What's wanted is a faithful retyping of every entry, pictures excluded.
** Opening DATA TO USE block **
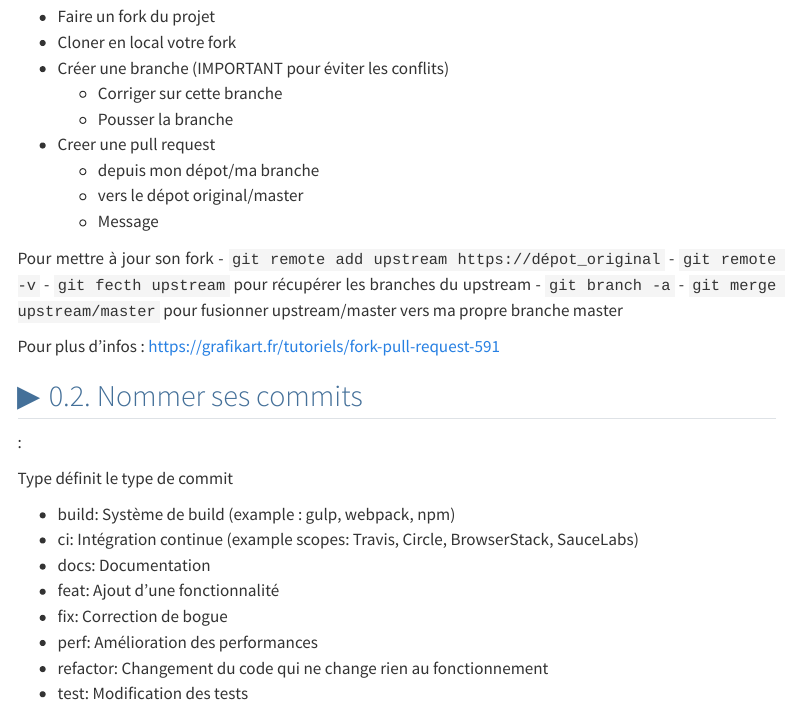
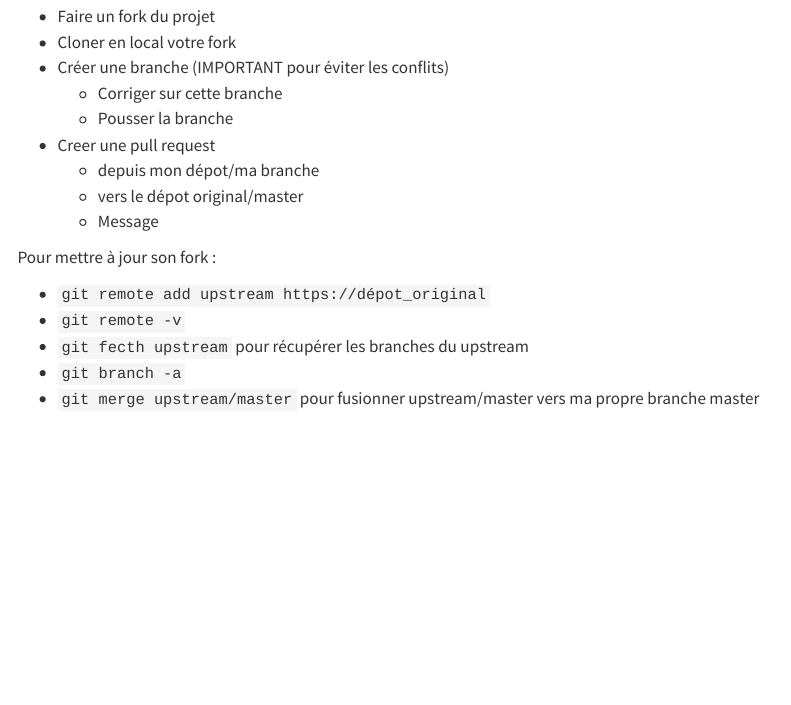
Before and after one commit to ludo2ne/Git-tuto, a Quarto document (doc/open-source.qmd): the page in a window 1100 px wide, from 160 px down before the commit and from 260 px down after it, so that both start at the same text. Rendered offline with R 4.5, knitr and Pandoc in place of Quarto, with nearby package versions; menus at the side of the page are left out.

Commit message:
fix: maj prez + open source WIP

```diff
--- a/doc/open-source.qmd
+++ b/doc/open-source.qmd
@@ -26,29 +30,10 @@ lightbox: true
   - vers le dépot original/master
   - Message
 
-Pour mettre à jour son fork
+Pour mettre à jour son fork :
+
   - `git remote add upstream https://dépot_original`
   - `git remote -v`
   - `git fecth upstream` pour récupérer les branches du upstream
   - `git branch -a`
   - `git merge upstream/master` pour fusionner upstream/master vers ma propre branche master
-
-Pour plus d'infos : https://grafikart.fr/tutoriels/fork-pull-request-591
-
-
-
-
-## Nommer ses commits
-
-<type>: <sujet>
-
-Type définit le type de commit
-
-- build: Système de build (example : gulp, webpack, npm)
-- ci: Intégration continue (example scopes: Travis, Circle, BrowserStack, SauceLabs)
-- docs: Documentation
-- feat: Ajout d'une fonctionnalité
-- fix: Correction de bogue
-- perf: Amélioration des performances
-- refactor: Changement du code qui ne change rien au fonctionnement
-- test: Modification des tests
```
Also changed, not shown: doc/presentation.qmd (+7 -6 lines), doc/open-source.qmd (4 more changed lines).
** Closing DATA TO USE block **
:: WRITTEN REPLY ::
Before and after one commit to ludo2ne/Git-tuto, a Quarto document (doc/open-source.qmd): the page in a window 1100 px wide, from 160 px down before the commit and from 260 px down after it, so that both start at the same text. Rendered offline with R 4.5, knitr and Pandoc in place of Quarto, with nearby package versions; menus at the side of the page are left out.

Commit message:
fix: maj prez + open source WIP

```diff
--- a/doc/open-source.qmd
+++ b/doc/open-source.qmd
@@ -26,29 +30,10 @@ lightbox: true
   - vers le dépot original/master
   - Message
 
-Pour mettre à jour son fork
+Pour mettre à jour son fork :
+
   - `git remote add upstream https://dépot_original`
   - `git remote -v`
   - `git fecth upstream` pour récupérer les branches du upstream
   - `git branch -a`
   - `git merge upstream/master` pour fusionner upstream/master vers ma propre branche master
-
-Pour plus d'infos : https://grafikart.fr/tutoriels/fork-pull-request-591
-
-
-
-
-## Nommer ses commits
-
-<type>: <sujet>
-
-Type définit le type de commit
-
-- build: Système de build (example : gulp, webpack, npm)
-- ci: Intégration continue (example scopes: Travis, Circle, BrowserStack, SauceLabs)
-- docs: Documentation
-- feat: Ajout d'une fonctionnalité
-- fix: Correction de bogue
-- perf: Amélioration des performances
-- refactor: Changement du code qui ne change rien au fonctionnement
-- test: Modification des tests
```
Also changed, not shown: doc/presentation.qmd (+7 -6 lines), doc/open-source.qmd (4 more changed lines).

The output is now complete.